Early on in their relationship they examined designs and reviewed tasks that would need to be done. Now, Marty's taking on more responsibility and working relatively independently in the lab, doing more advanced work architecting and integrating hardware, software, firmware, and debugging systems. "As a new engineer I'm still asking what I want to do when I grow up," Marty said. "There are a lot of areas you can go into, and when you're first starting out you might not know what else is out there," Marty said. "But this has offered me a lot of perspective. I've definitely been able to observe a lot of interesting work in the field of electrical engineering."

With word of the success of the Gold Tag program in Wayne, interest in formalizing knowledge transfer efforts is growing at other ES sites. This year a team from ES Prism, a midcareer leadership development program, is working with Engineering leadership to kick start Gold Tagging at the San Diego campus and sites across New Hampshire, identifying critical skills and helping to establish GT mentor-mentee relationships. Additionally, throughout the year they will identify and document the best practices and processes that will enable any ES site to easily establish the program.

Kim Anderson, a software engineering manager in San Diego who is a Prism team member, said that one of the reasons Gold Tagging is so effective is because it transfers both explicit knowledge (policies, procedures, processes) and tacit knowledge (derived mostly from experience and social learning). "A lot of times, you don't know what you know, until you need to know it. The mentees now do the day-to-day job, and encounter a lot of those situations that require the knowledge transfer."

Another champion of the program is Pete Howard, who came back from retirement after a 43-year career as an engineering discipline manager at BAE Systems. In addition to helping Rick implement the Gold Tag program, he also helps educate the sector's program engineering managers and discipline section leads about the program in their week-long boot camps, which raise everyone's knowledge and competencies of the roles and responsibilities.

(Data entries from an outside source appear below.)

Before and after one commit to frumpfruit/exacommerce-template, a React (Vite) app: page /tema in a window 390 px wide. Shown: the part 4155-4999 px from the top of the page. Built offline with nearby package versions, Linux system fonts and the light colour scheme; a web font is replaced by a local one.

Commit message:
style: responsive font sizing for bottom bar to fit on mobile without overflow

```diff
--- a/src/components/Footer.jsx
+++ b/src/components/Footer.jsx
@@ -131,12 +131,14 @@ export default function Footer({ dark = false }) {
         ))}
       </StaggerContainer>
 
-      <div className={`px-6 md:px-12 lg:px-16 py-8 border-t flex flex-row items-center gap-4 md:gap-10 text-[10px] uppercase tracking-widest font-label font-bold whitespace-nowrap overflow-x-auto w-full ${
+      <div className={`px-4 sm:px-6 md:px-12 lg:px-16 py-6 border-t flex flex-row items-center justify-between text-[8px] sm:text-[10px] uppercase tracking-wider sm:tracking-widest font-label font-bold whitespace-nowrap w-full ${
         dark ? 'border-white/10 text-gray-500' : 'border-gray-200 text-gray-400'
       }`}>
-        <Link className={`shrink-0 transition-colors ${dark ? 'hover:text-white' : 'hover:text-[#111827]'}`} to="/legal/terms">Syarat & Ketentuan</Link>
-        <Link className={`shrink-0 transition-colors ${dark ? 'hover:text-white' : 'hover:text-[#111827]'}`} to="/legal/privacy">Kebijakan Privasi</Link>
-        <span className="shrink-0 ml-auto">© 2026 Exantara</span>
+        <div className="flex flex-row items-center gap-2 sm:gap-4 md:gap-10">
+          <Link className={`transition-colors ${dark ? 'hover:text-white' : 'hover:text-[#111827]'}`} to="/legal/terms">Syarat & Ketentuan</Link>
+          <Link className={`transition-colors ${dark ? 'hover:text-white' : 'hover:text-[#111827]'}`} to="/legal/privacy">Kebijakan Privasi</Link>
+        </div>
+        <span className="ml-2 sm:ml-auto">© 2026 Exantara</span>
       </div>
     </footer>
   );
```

"There are no guarantees in life. But the more you know, the more you can do, and the more you can do the more valued you are by the company, and your career progression will be enhanced with this knowledge," Pete said. "Gold Tagging is a great opportunity to learn skills that are critical to the success of the business. And the GTEs and mentees love it."

Rick and Pete look forward to the expansion of the Gold Tag program across the company and take pride in its overall benefits for the future success of BAE Systems.

By Barbara Driscoll, Communications, Merrimack, New Hampshire